(from Virgil's Georgics)
"Caring for the Fields
and the Beasts"
|Established||2013 - University status
1845 - College
|President||HRH The Prince of Wales|
|Principal||Professor Chris Gaskell|
|Location||Cirencester, Gloucestershire, UK|
|Colours||Black, maroon, yellow|
The Royal Agricultural University or RAU (previously known as the Royal Agricultural College or RAC) is a university located in Cirencester, Gloucestershire, UK. Established in 1845, it was the first agricultural college in the English-speaking world. The university provides more than 30 land-based undergraduate and postgraduate degree programmes to students from over 45 countries through the School of Agriculture, the School of Business and Entrepreneurship, the School of Equine and the School of Real Estate & Land Management.
The Royal Agricultural University was founded as the Royal Agricultural College in 1842, at a meeting of the Fairford and Cirencester Farmers’ Club.
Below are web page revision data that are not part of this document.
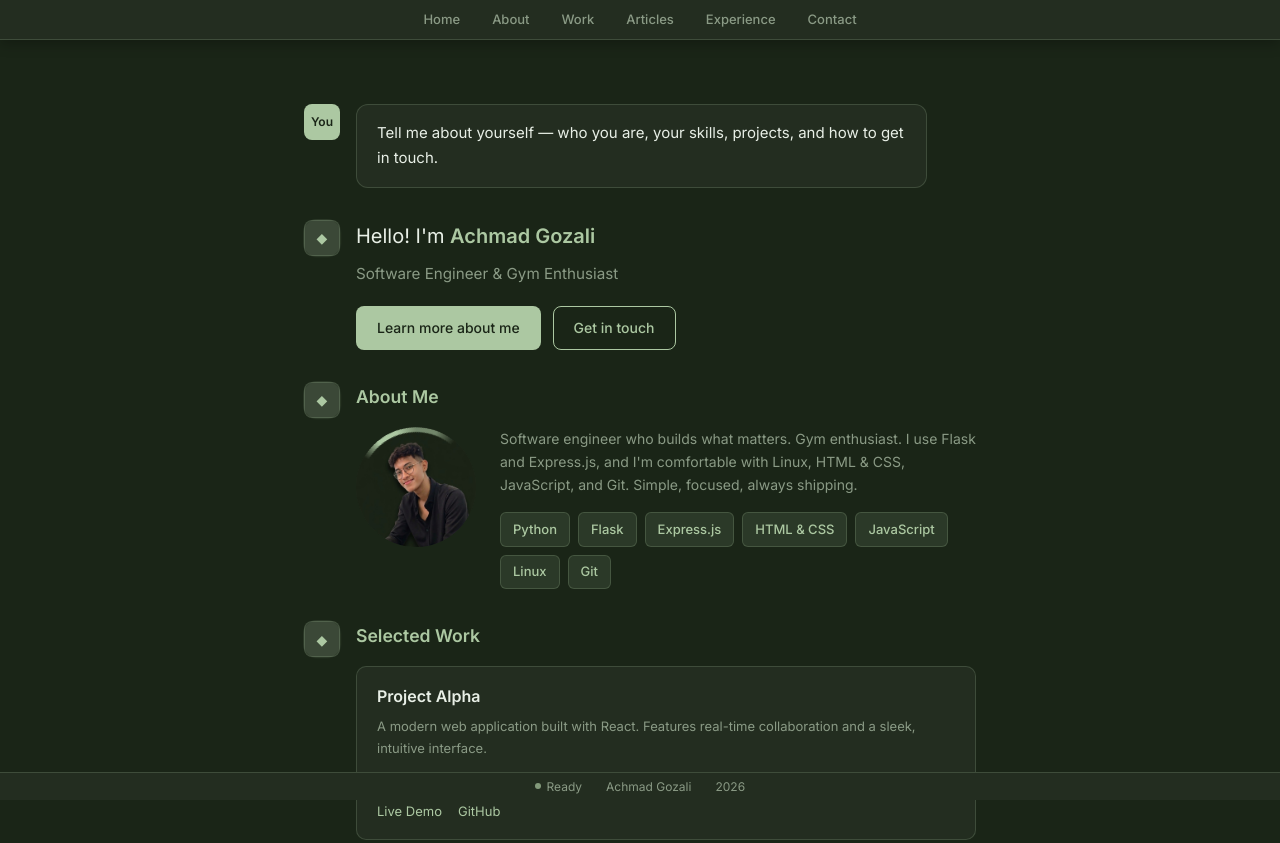
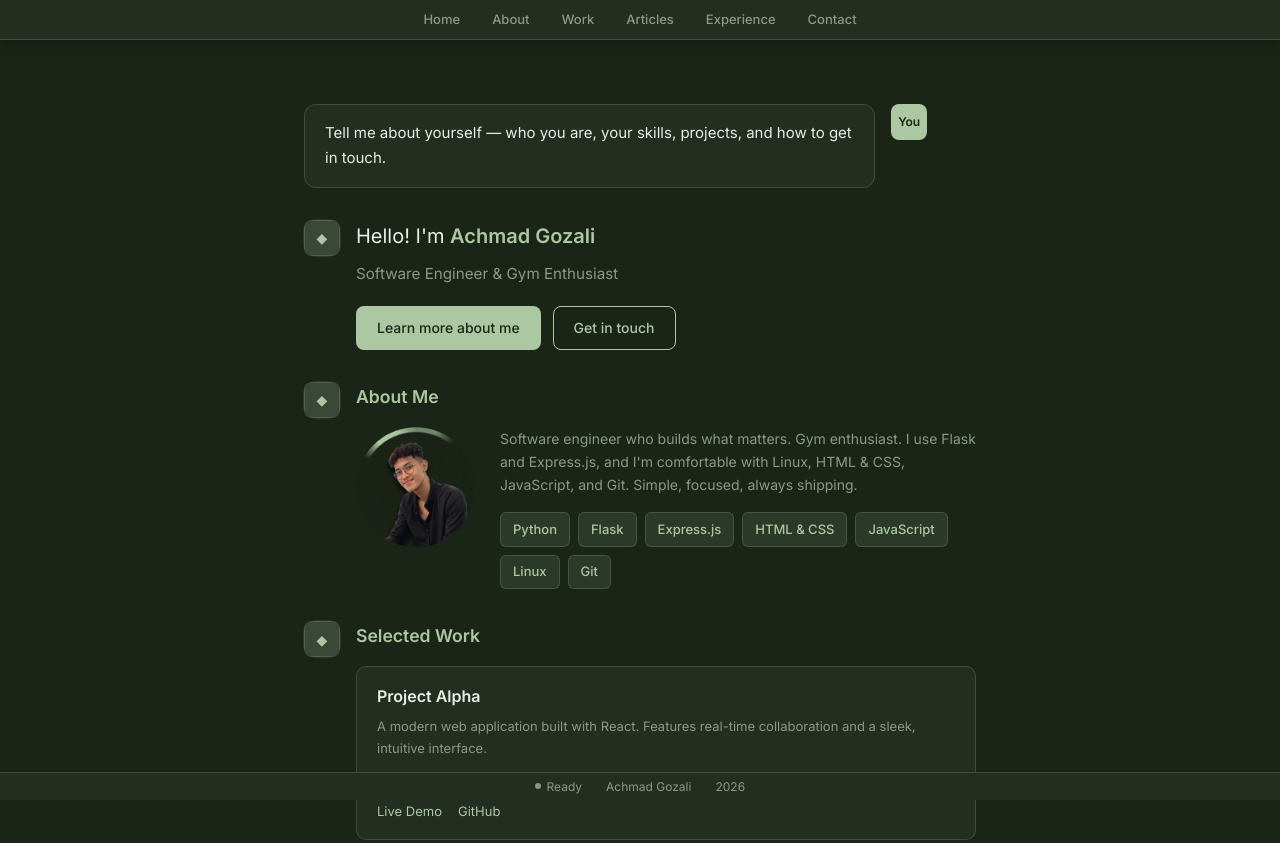
Before and after one commit to devdotninja-prog/personal-website, a plain HTML site: page index.html in a window 1280 px wide. Shown: the top 843 px of the page. Drawn offline with Linux system fonts and the light colour scheme.

Commit message:
Add styling for user messages in chat interface
- Introduced a new CSS class `.message-user` to align user messages to the right and enhance the chat layout.

```diff
--- a/css/styles.css
+++ b/css/styles.css
@@ -138,6 +138,12 @@ body {
   gap: 1rem;
   margin-bottom: 2rem;
   align-items: flex-start;
+}
+
+.message-user {
+  flex-direction: row-reverse;
+  margin-left: auto;
+  justify-content: flex-end;
 }
 
 .message-user .message-content {
```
Concerned by the lack of government support for education, Robert Jeffreys-Brown addressed the meeting on "The Advantages of a Specific Education for Agricultural Pursuits". A prospectus was circulated, a general committee was appointed and Earl Bathurst was elected President. Funds were raised by public subscription: much of the support came from the wealthy landowners and farmers of the day, and there was no government support. The first 25 students were admitted to the College in September 1845.
Queen Victoria granted a Royal Charter to the College in 1845 and sovereigns have been patrons ever since, visiting the College in every reign. His Royal Highness the Prince of Wales became President in 1982.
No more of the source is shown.